The launch of x86 64-bit technology will bring volume and economies of scale to the server market where customers need to bring additional application workload performance to existing 32-bit environments.
Over time, this trend will nullify the higher cost of running 64-bit applications on Intel's two- to four-processor Itanium architecture and will protect customers' investments in existing 32-bit applications by allowing them to run them on new 64-bit machines.
AMD has aggressively courted HP, the only supplier with a full range of two 64-processor Itanium-based servers, and HP already ships Proliant-branded AMD Opteron-based servers up to four ways.
Dell and IBM have made only limited commitments to Itanium in their entry level. They will only produce one- to four-processor servers in 2005 and Forrester expects they will also release Opteron and Intel Xeon with EM64T-based multicore servers in both four-way and eight-way processor configurations in 2005.
Strategy for 64-bit adoption
Data-intensive application workloads, such as computer-aided engineering, business analytics and databases will drive 64-bit adoption.
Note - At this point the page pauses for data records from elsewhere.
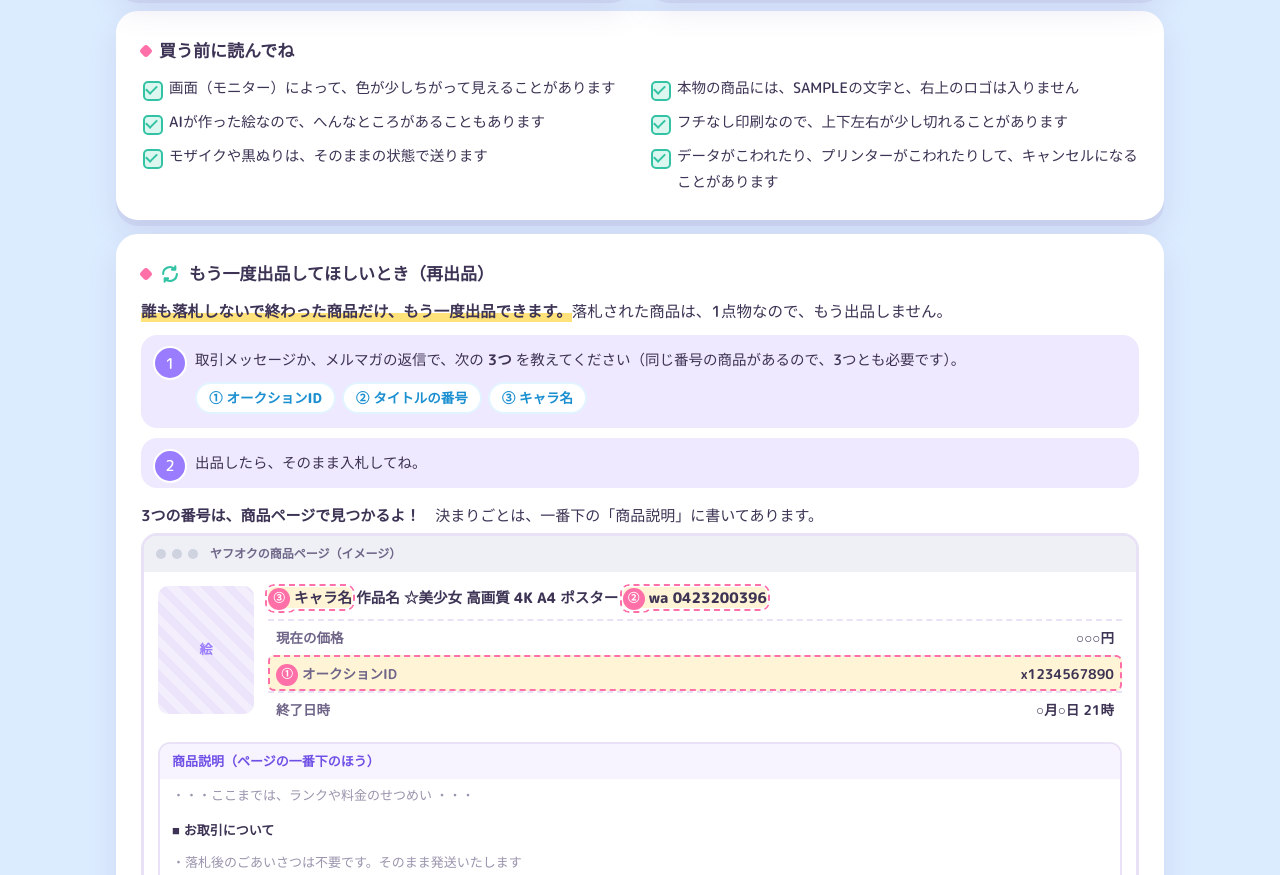
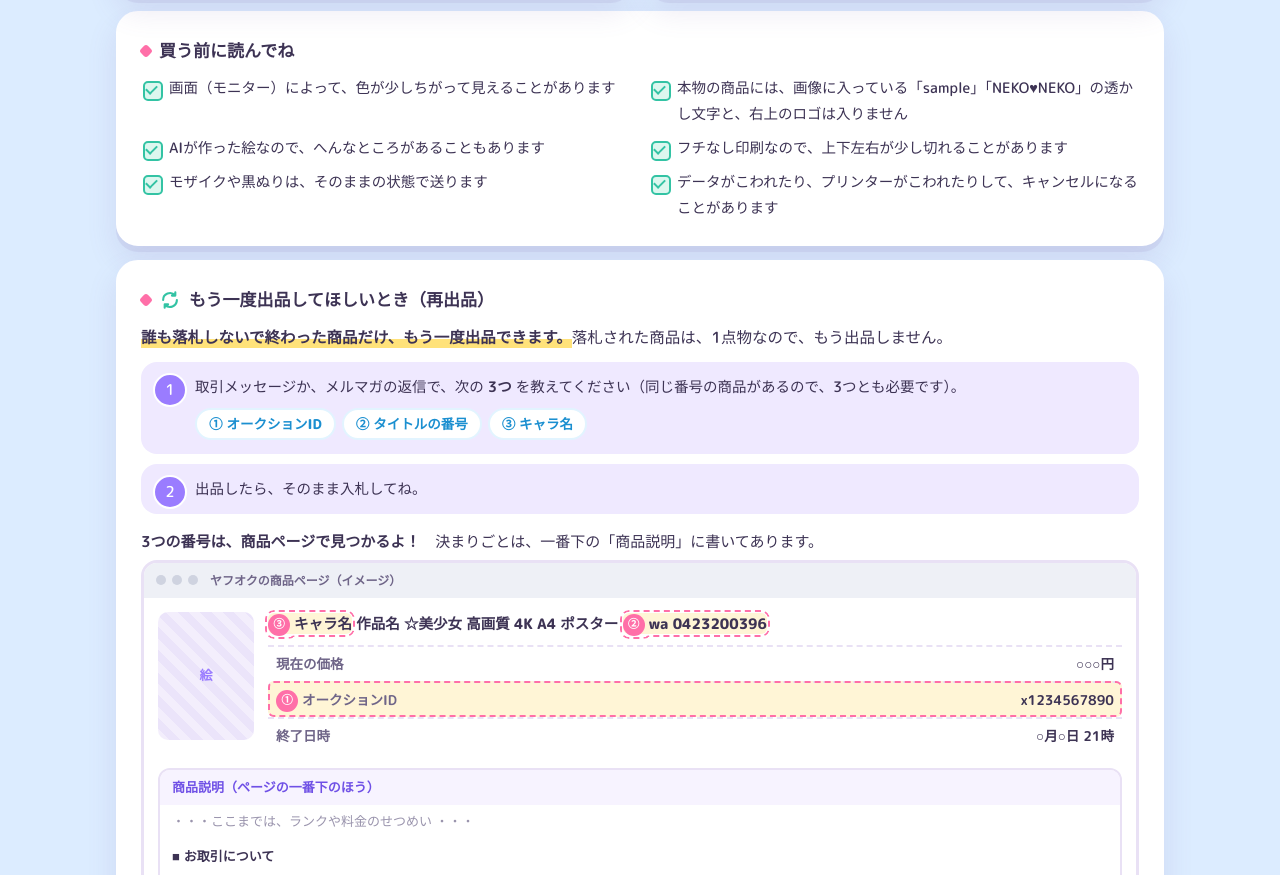
Before and after one commit to nekonekoshop/nekonekoshop.github.io, a plain HTML site: page index.html in a window 1280 px wide. Shown: the part 7883-8758 px from the top of the page. Drawn offline with Linux system fonts and the light colour scheme; a web font is replaced by a local one.

Commit message:
Add files via upload

```diff
--- a/index.html
+++ b/index.html
@@ -528,7 +528,7 @@
       <h3>買う前に読んでね</h3>
       <ul class="checklist">
         <li>画面（モニター）によって、色が少しちがって見えることがあります</li>
-        <li>本物の商品には、SAMPLEの文字と、右上のロゴは入りません</li>
+        <li>本物の商品には、画像に入っている「sample」「NEKO♥NEKO」の透かし文字と、右上のロゴは入りません</li>
         <li>AIが作った絵なので、へんなところがあることもあります</li>
         <li>フチなし印刷なので、上下左右が少し切れることがあります</li>
         <li>モザイクや黒ぬりは、そのままの状態で送ります</li>
```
Applications will generally fall into one of four application workload scenarios.
Intel Xeon-based 32-bit x86 servers remain the most cost effective technology for running lower-priced 32-bit infrastructure software such as web servers and file and print servers.
The vast majority of client-side applications, such as office productivity suites, do not need the performance boost offered through extended memory. Therefore, most general business PC users will stick with 32-bit applications without worrying about the architecture of the processor.
However, with both Intel and AMD focusing all their PC processor research and development efforts on 64-bit, it is reasonable to assume that most PC buyers in 2006 will be buying 64-bit machines, regardless of whether or not their OS and apps are 64-bit.
Today, infrastructure applications such as Dynamic Host Configuration Protocol servers and domain controllers largely operate satisfactorily as 32-bit. However, the applications will scale and perform better with a 64-bit OS and processor combinations under the hood.
Unix users will continue to run high-performance technical computing applications on 64-bit Unix/Risc systems, such as Sun Microsystems' Sparc and IBM's Power5-based systems, as well as on Intel Itanium 2.
These applications have complex transactional and data analytics, large data sets and heavy processing loads and require a full complement of many 64-bit optimised feature sets (eg 64-bit hardware, OS, drivers, compilers and software development tools).
Although the introduction of the Linux 2.6 kernel closes the gap between feature and functionality between Unix and Linux, customers will still lean toward Unix on Risc alternatives, most notably on Power5 and Itanium 2, for high-end, heavy-lifting applications that require maximum symmetric multi-processing-based performance scalability thresholds.
Simon Yates is an analyst at Forrester Research
This was first published in February 2005